HUNTINGTON –- An attorney has been sentenced to 21 months in prison for wire fraud.
Jeremy T. Vickers, 36, of Summerville, formerly of Point Pleasant, was sentenced Jan. 17 by U.S. District Judge Robert C. Chambers. Vickers pleaded guilty in October, admitting he had submitted false and fraudulent payment vouchers for reimbursement for court-appointed defense work.
Since 2004, the defendant practiced law in Point Pleasant. Among other types of cases, Vickers represented indigent clients in state criminal matters pending in Mason, Jackson and Roane counties.
At the conclusion of each case, Vickers routinely submitted a payment voucher form to the respective circuit court judge for approval. The judge reviewed the payment voucher and signed a court order authorizing payment. Vickers then submitted the court order to the West Virginia Public Defender Services for payment.

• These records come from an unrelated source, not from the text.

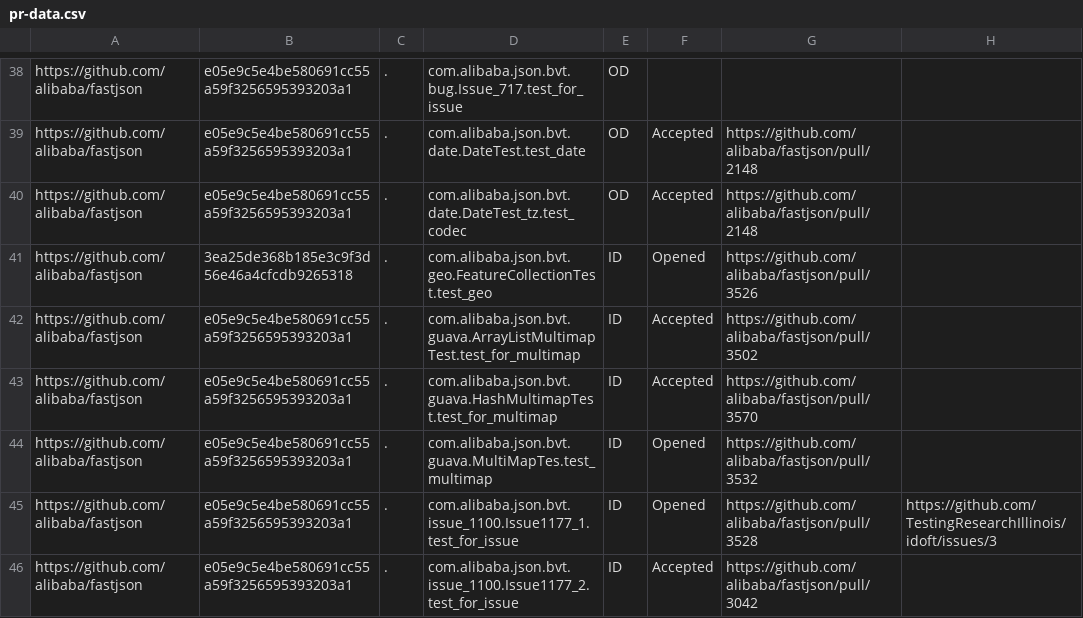
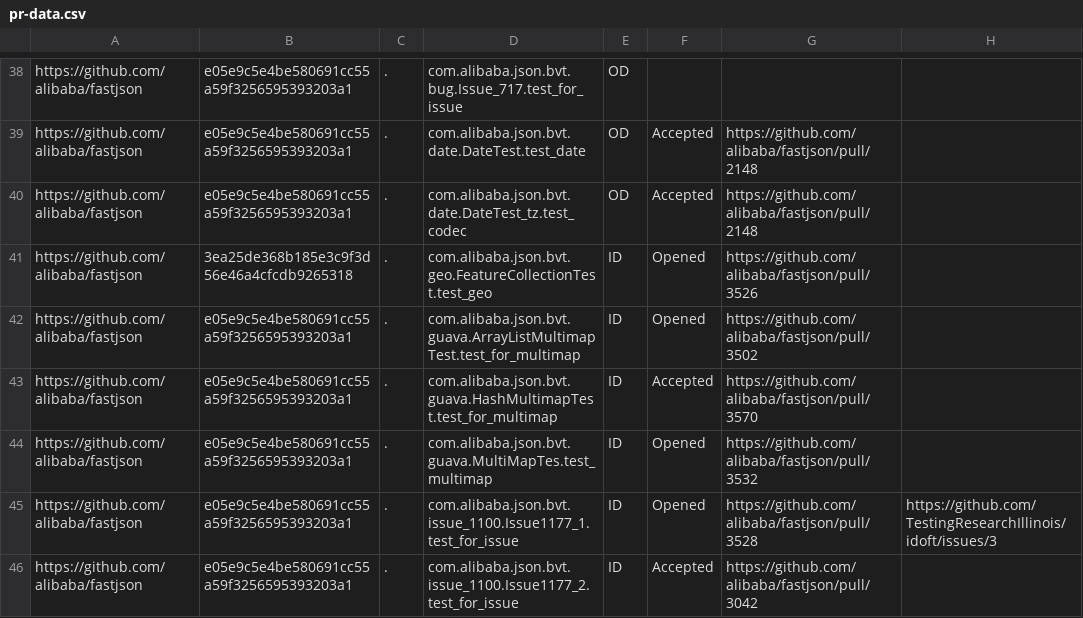
Before and after one commit to Dobrosav/AutomatedTest, a CSV file: pr-data.csv, drawn as a sheet; only a part is shown, gaps mark what is left out.

Commit message:
Changed manualy for testing

```diff
--- a/pr-data.csv
+++ b/pr-data.csv
@@ -41,3 +41,3 @@ https://github.com/alibaba/fastjson,e05e9c5e4be580691cc55a59f3256595393203a1,.,c
 https://github.com/alibaba/fastjson,3ea25de368b185e3c9f3d56e46a4cfcdb9265318,.,com.alibaba.json.bvt.geo.FeatureCollectionTest.test_geo,ID,Opened,https://github.com/alibaba/fastjson/pull/3526,
-https://github.com/alibaba/fastjson,e05e9c5e4be580691cc55a59f3256595393203a1,.,com.alibaba.json.bvt.guava.ArrayListMultimapTest.test_for_multimap,ID,Accepted,https://github.com/alibaba/fastjson/pull/3502,
+https://github.com/alibaba/fastjson,e05e9c5e4be580691cc55a59f3256595393203a1,.,com.alibaba.json.bvt.guava.ArrayListMultimapTest.test_for_multimap,ID,Opened,https://github.com/alibaba/fastjson/pull/3502,
 https://github.com/alibaba/fastjson,e05e9c5e4be580691cc55a59f3256595393203a1,.,com.alibaba.json.bvt.guava.HashMultimapTest.test_for_multimap,ID,Accepted,https://github.com/alibaba/fastjson/pull/3570,
```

Typically, the WVPDS took several months or more to reimburse Vickers.
Vickers entered into a cash-advance agreement with Huntington-based Attorney Finance Corporation ("AFC") to expedite his reimbursement payments. In exchange for prompt payments less a small percentage, Vickers assigned his right to full payment from WVPDS to AFC.
In essence, once Vickers received the court order approving his payment voucher for a particular case, he would fax a copy of the order to both WVPDS and AFC. AFC would then wire Vickers the reimbursement less a percentage that same day or the next day. When WVPDS eventually processed the same payment voucher, WVPDS would pay AFC directly the full amount.
Beginning in the fall of 2008 through at least July 2010, Vickers began falsely inflating the hours he worked on indigent criminal cases. Vickers admitted that for at least 173 days, he billed more than 24 hours of legal work. He was paid by AFC for those days. When WVPDS processed the bills months later, the discrepancy came to light.
WVPDS confronted Vickers regarding the excessive billing and froze any further payments.
Vickers further admitted that he continued to obtain approved payment vouchers from the circuit court, which he subsequently faxed to AFC for payment. Vickers also admitted that he avoided detection of the scheme by purposely failing to send the payment vouchers to WVPDS.
As a result, AFC was not reimbursed for their advance payments to the defendant.
In total, Vickers fraudulently obtained $221,740.43 from AFC.
The charges against Vickers arose out of an investigation by the West Virginia Commission on Special Investigations into false and fraudulent billings submitted by attorneys for services performed in appointed criminal matters.
Assistant U.S. Attorney Thomas C. Ryan handled the prosecution.